1. Microsoft Releases Backup, Recovery Software, Network World, 9/28.
Microsoft took the wraps off its take on the hottest technology in the storage software market, continuous data protection (CDP), which enables users to speed up the process of backing up and recovering data. Although the software giant’s offering, Data Protection Manager (DPM), is probably most the least feature rich, the fact that Microsoft is trumpeting CDP helps to validate the technology, according to analysts.
2. Experts: U.S. Electronic Health Records Still a Ways Off, InfoWorld, 9/29.
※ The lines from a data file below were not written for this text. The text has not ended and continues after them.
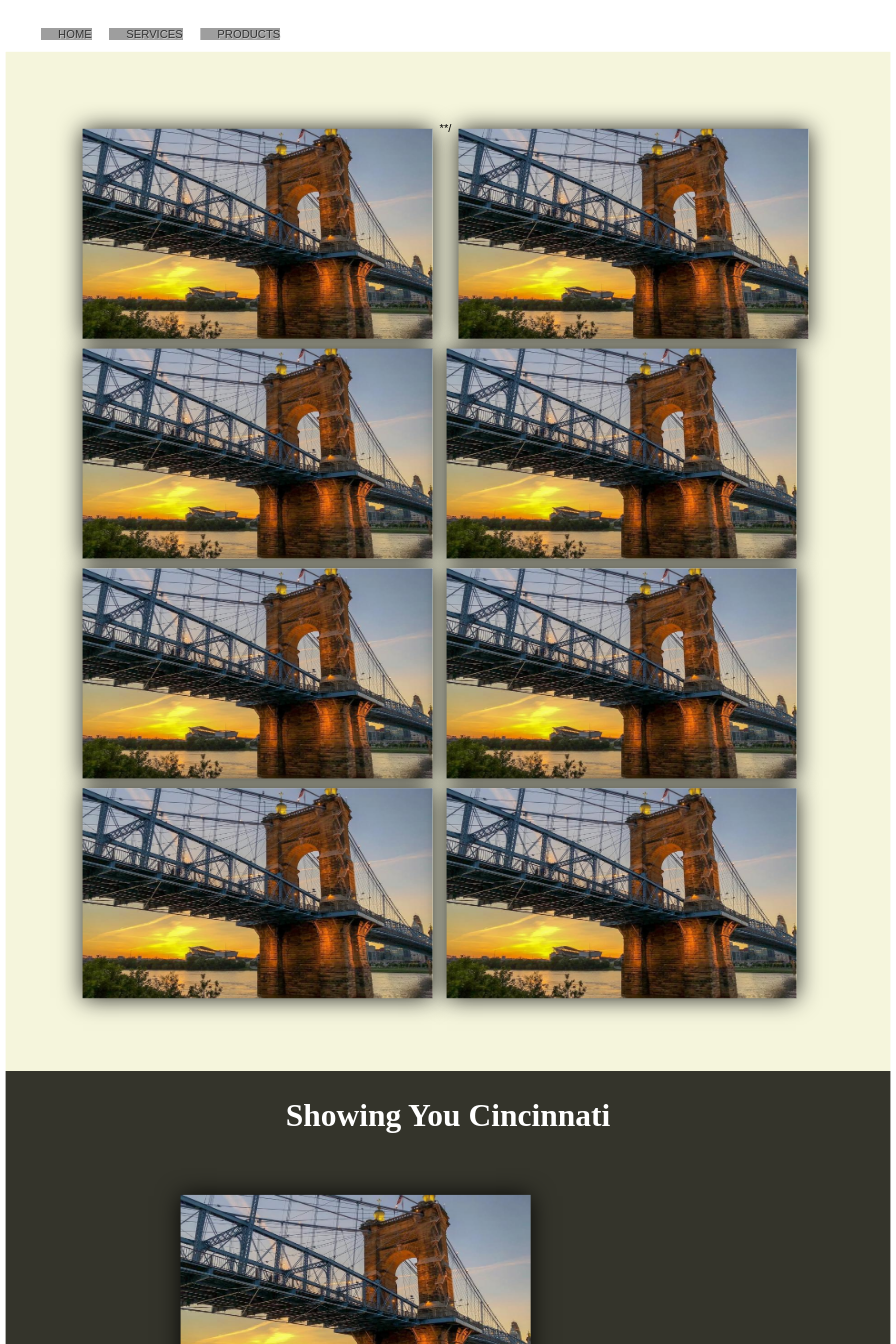
Repository: LtGriff/capstoneprogress
Page: index.html
These files come from the project's save history. The page is drawn as it stood at one moment and after a run of saves; the edit follows.
The browser window is 1280 px wide. The pictures show the part of the page from y = 0 to 1920 px (the page is 4090 px tall before and 4404 px after), at 70% of full size.
Pictures or frames that could not be fetched are drawn as grey boxes.

Above is the page before, as saved 2022-06-06 03:04:14.

### index.html
<!DOCTYPE html>
<html lang="en">
<head>
     <meta charset="UTF-8">
     <meta http-equiv="X-UA-Compatible" content="IE=edge">
     <meta name="viewport" content="width=device-width, initial-scale=1.0">
     <title>Document</title>
     <link rel="stylesheet" href="style.css">
</head>
<body>


     </html><nav id="main-menu">
     <ul class="nav-bar">
          <li class="nav-button-home"><a href="#">Home</a></li>
          <li class="nav-button-services"><a href="#">Services</a></li>
          <li class="nav-button-products"><a href="#">Products</a></li>
     </ul>
</nav>


<section class="card">

               <div class="picture">
                    <img src="img/bridge.jpg" alt="bridge">


               </div>






               **/
               <div class="picture">
                    <img src="img/bridge.jpg" alt="bridge">


               </div>

               <div class="picture">
                    <img src="img/bridge.jpg" alt="bridge">


               </div>

               <div class="picture">
                    <img src="img/bridge.jpg" alt="bridge">


               </div>


               <div class="picture">
                    <img src="img/bridge.jpg" alt="bridge">


               </div>

               <div class="picture">
                    <img src="img/bridge.jpg" alt="bridge">


               </div>

               <div class="picture">
                    <img src="img/bridge.jpg" alt="bridge">


               </div>

               <div class="picture">
                    <img src="img/bridge.jpg" alt="bridge">


               </div>
</section>





<section class="gallerytwo">


                    <div class="city">
                         <h1>Showing You Cincinnati</h1>
                    </div>



     <div class="picture">
          <img src="img/bridge.jpg" alt="bridge">



     </div>

     <div class="picture">
          <img src="img/bridge.jpg" alt="bridge">


     </div>

     <div class="picture">
          <img src="img/bridge.jpg" alt="bridge">


     </div>

     <div class="picture">
          <img src="img/bridge.jpg" alt="bridge">


     </div>


     <div class="picture">
          <img src="img/bridge.jpg" alt="bridge">


     </div>

     <div class="picture">
          <img src="img/bridge.jpg" alt="bridge">


     </div>
</section>


</body>

### style.css
body { font-family: sans-serif; }

#main-menu .nav-bar { list-style:none; margin-top: 40px; }
#main-menu .nav-bar li { display:inline; padding:0 10px; }

#main-menu .nav-bar li a {
  text-decoration: none;
  padding-left: 25px;
  text-transform: uppercase;
  color: #333;
	text-shadow: 1px 1px 1px #ccc;
}

.nav-bar .nav-button-home a { background:url("https://www.cheesetoast.co.uk/cheesepress/wp-content/uploads/2012/08/home.gif") no-repeat 0px -2px transparent; }

.nav-bar .nav-button-services a { background:url("https://www.cheesetoast.co.uk/cheesepress/wp-content/uploads/2012/08/services.gif") no-repeat 0px -2px transparent; }

.nav-bar .nav-button-products a { background:url("https://www.cheesetoast.co.uk/cheesepress/wp-content/uploads/2012/08/products.gif") no-repeat 0px -2px transparent; }




.card{
  display: flex;
  flex-direction: row;
  flex-wrap: wrap;
  /* justify-content: space-between; */
  background-color: beige;
  height: 100%;
  padding-left: 100px;
  padding-bottom: 100px;
  padding-top: 100px;
  padding-right: 100px;
}

.card .picture{
  margin-left: 10px;
  margin-right: 10px;
  margin-top: 10px;

  /* TEST */

}


.card .picture img{
  width: 500px;
  height: 300px;
  box-shadow: 0px 0px 32px -1px rgba(0, 0, 0, 0.9);
}





























/* Gallery two */


.gallerytwo{
  display: flex;
  flex-direction: row;
  flex-wrap: wrap;
  justify-content: space-between;
  background-color: rgb(52, 52, 43);
  height: 100%;
  padding: 0px 200px;
}

.gallerytwo .picture{
  margin: 50px;
}

.gallerytwo .picture img{
  width: 500px;
  height: 300px;
  box-shadow: 0px 0px 32px -1px rgba(0, 0, 0, 0.9);
}

.city{
  width: 100%;
  text-align: center;
  color: white;
  font-size: 30px;
  font-family: cursive;

}

After the next 3 saves:
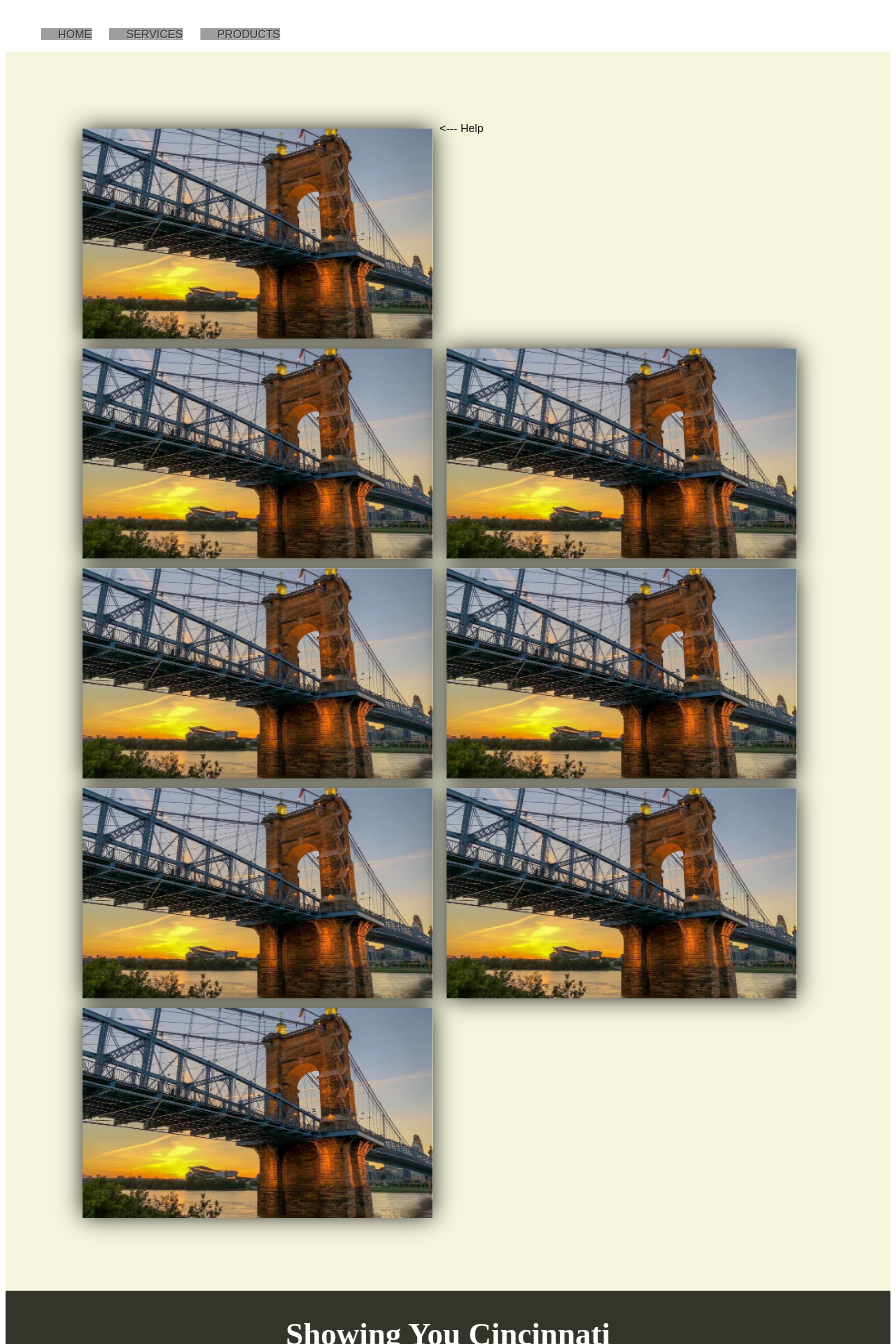
The 3 saves are shown as one change because they came seconds apart.
The last was saved 9 s later.
--- a/index.html
+++ b/index.html
@@ -32,7 +32,7 @@
 
 
 
-               **/
+               <--- Help
                <div class="picture">
                     <img src="img/bridge.jpg" alt="bridge">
While the U.S. government definitely has a clear vision for digitizing its health records, the country’s still got an enormous challenge to actually implementing anything resembling that vision, according to the author of a government report. Much more work needs to be done to create standards for e-health records. Lack of electronic health records is contributing to medical errors resulting in tens of thousands of deaths.
3. DOD Revamps Troubled Procurement Software, Computerworld, 9/27.
The U.S. Department of Defense is working to move its procurement system from a client/server model to an online version allowing it to support nearly double its current number of users. The client/server project was plagued with problems, with development being halted for a year in 2002 after a government agency report revealed the system appeared not to have benefited users since development work kicked off in 1994. The Web version should appear in the middle of next year and has drawn on user input in its development.
4. IT and Wireless Still Separated, but Talks Ongoing, InfoWorld, 9/27.
U.S. corporates are being slow to adopt wireless communications due to concerns over security, a lack of standard IT policies to handle the devices, and poor understanding of the benefits of the technology, according to experts in the field. Meanwhile, employees are sneaking wireless devices into corporations and using them at work without the knowledge of IT managers.
5. Execs Describe Sarbanes-Oxley Compliance Lessons, Computerworld, 9/28.
If they could have their time over again, managers who’ve dealt with SOX compliance would do things differently, particularly in the area of better educating more of their staff on what they need to do to help the compliance process. The executives would also recommend dedicating workers to handle all the work required by the regulations.
6. Novell Server Hacked, Used to Scan for Vulnerable Computers, Computerworld, 9/28.
One of the software company’s servers was compromised this week after workers had apparently used it to host computing gaming. The server was hacked into and then used for a number of days to scan for vulnerable ports on potentially millions of computers around the globe, a security expert said. Novell admitted the breach but said the machine wasn’t part of its corporate network and it wasn’t a production server.
7. Google, NASA Join Hands on Research, Silicon Valley Mercury News, 9/29.
After years of discussion, Google and NASA have committed to work with each other on large-scale data management, massively distributed computing and nanotechnology projects. The search engine company will build a research complex at NASA/Ames Research Center. More details on the pair’s alliance weren’t forthcoming but Google will gain access to NASA’s space data and imagery, suggesting Google Moon and Google Mars a la the company’s Google Earth satellite image software won’t be far off.
8. MIT Readies $100 Laptop Prototype, PC World, 9/28.
The MIT Media Lab’s project to create a cheap laptop for children around the world is coming closer to becoming a reality. The notebooks should start shipping in the millions in late 2006, according to the lab’s chairman and co-founder Nicholas Negroponte. The machines have many innovative features so they can be operated in remote locations, including a crank in the laptop hinge which can be used to power the device and two modes of viewing the screen, one designed to work in bright sunlight.
9. Chips Catalog Katrina Dead, Wired, 9/28.
As the waters recede, the grim task of retrieving bodies goes on. Some morgue workers are using radio frequency ID chips to help keep better track of unidentified remains, whether of those who fell victim to the hurricane or those bodies already buried or in caskets that were disturbed in Katrina’s wake.
10. Hackers Advise Microsoft on IE, PC World, 9/29.
At the Hack in the Box Security conference in Malaysia this week, Microsoft executives detailed how they’ve been working with the hacker community. For the first time, Gates Inc. presented a beta version of its upcoming Internet Explorer 7 web browser to the hacker community and awaited its comments. The feedback proved very useful, according to the Microsoft executives, who admitted the company’s previous relationship with hackers had been adversarial.